Powerful and fast-flying, the Peregrine Falcon hunts medium-sized birds, dropping down on them from high above in a spectacular stoop. They were virtually eradicated from eastern North America by pesticide poisoning in the middle 20th century. After significant recovery efforts, Peregrine Falcons have made an incredible rebound and are now regularly seen in many large cities and coastal areas.
Peregrine Falcons are the largest falcon over most of the continent, with long, pointed wings and a long tail. Be sure to look at shape as well as size—long primary feathers give the Peregrine a long-winged shape. As with most raptors, males are smaller than females, so Peregrines can overlap with large female Merlins or small male Gyrfalcons.
Adults are blue-gray above with barred underparts and a dark head with thick sideburns. Juveniles are heavily marked, with vertical streaks instead of horizontal bars on the breast. Despite considerable age-related and geographic variation, an overall steely, barred look remains.
Peregrine Falcons catch medium-sized birds in the air with swift, spectacular dives, called stoops. In cities they are masterful at catching pigeons. Elsewhere they feed especially on shorebirds and ducks. They often sit on high perches, waiting for the right opportunity to make their aerial assault.
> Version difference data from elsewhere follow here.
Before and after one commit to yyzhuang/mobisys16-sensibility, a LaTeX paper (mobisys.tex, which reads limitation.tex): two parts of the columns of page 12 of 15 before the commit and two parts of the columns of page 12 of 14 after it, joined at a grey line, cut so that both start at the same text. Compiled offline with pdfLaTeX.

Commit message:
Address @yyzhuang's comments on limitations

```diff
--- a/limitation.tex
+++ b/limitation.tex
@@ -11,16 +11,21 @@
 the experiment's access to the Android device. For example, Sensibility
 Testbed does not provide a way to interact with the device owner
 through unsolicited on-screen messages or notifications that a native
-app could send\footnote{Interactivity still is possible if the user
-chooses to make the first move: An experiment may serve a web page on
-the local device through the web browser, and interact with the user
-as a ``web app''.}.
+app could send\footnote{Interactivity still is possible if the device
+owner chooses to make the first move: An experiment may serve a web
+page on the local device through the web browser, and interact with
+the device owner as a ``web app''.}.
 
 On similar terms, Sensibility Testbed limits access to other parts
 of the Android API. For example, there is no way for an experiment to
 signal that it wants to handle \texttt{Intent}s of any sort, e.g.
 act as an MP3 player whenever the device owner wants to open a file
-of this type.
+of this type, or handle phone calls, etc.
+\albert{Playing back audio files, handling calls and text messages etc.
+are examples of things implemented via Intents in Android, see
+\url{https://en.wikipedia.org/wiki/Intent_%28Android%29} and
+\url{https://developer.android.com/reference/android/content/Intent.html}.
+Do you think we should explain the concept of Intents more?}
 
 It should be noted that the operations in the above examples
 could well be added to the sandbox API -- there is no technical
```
Look for Peregrine Falcons perching or nesting on skyscrapers, water towers, cliffs, power pylons, and other tall structures. If a mudflat full of shorebirds and ducks suddenly erupts from the ground, scan the skies. A Peregrine (or Merlin) is probably in the area. Peregrines can be seen all over North America, but they are more common along coasts.
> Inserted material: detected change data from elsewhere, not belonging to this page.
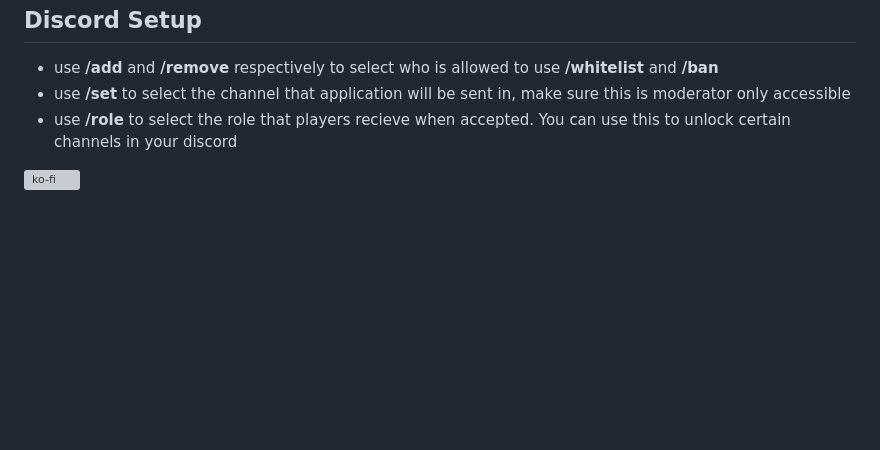
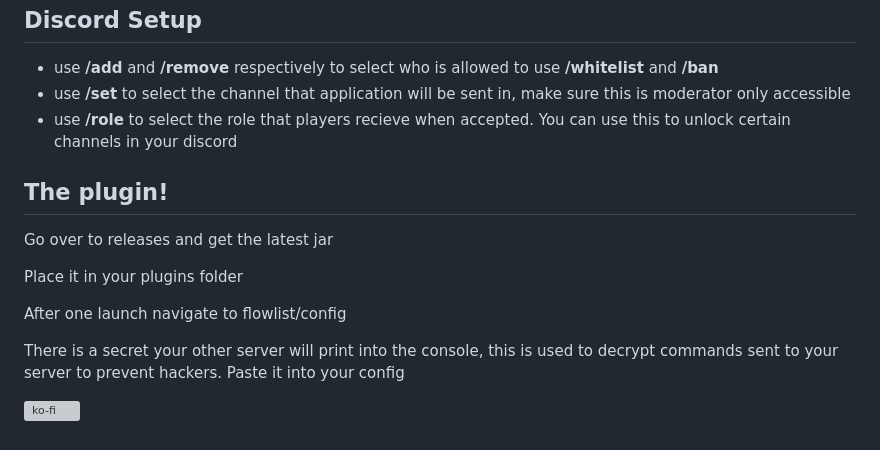
Before and after one commit to raderth/flowlist, a Markdown page: readme.md, the part around the change. Rendered like a GitHub page; blank space fills up the shorter version; grey boxes are pictures that could not be loaded.

```diff
--- a/readme.md
+++ b/readme.md
@@ -137,4 +137,10 @@ Check your docker settings, amke sure to set it to boot on launch for reliabilit
 <li>use <b>/role</b> to select the role that players recieve when accepted. You can use this to unlock certain channels in your discord</li>
 </ul>
 
+<h2>The plugin!</h2>
+<p>Go over to releases and get the latest jar</p>
+<p>Place it in your plugins folder</p>
+<p>After one launch navigate to flowlist/config</p>
+<p>There is a secret your other server will print into the console, this is used to decrypt commands sent to your server to prevent hackers. Paste it into your config</p>
+
 [![ko-fi](https://ko-fi.com/img/githubbutton_sm.svg)](https://ko-fi.com/P5P7YI0NT)
```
Peregrine Falcon is most likely to be confused with Prairie Falcon, Merlin or the rare Gyrfalcon. Of these, the Prairie Falcon has the most similar size and shape, but it's found only in open areas of the West and is less tied to concentrations of shorebirds, ducks, or pigeons. Prairie Falcons are browner than Peregrines, with dark "armpit" patches under their wings. The average Merlin is substantially smaller than a Peregrine Falcon, with a more compact body, shorter wings, and a stockier appearance. They tend to target smaller birds and even dragonflies. Merlins lack the Peregrine's helmeted look and thick mustache or sideburn. The Gyrfalcon is bulkier than a Peregrine Falcon and is very rare in the continental United States. Gyrfalcons can take down larger birds like Herring Gulls or Common Goldeneyes that a Peregrine can’t really handle.
All About Birds blog, Not Just Sparrows and Pigeons: Cities Harbor 20 Percent of World’s Bird Species, April 29, 2014.
Donate now to double your impact for birds and conservation.
Donate now to double your impact for birds and conservation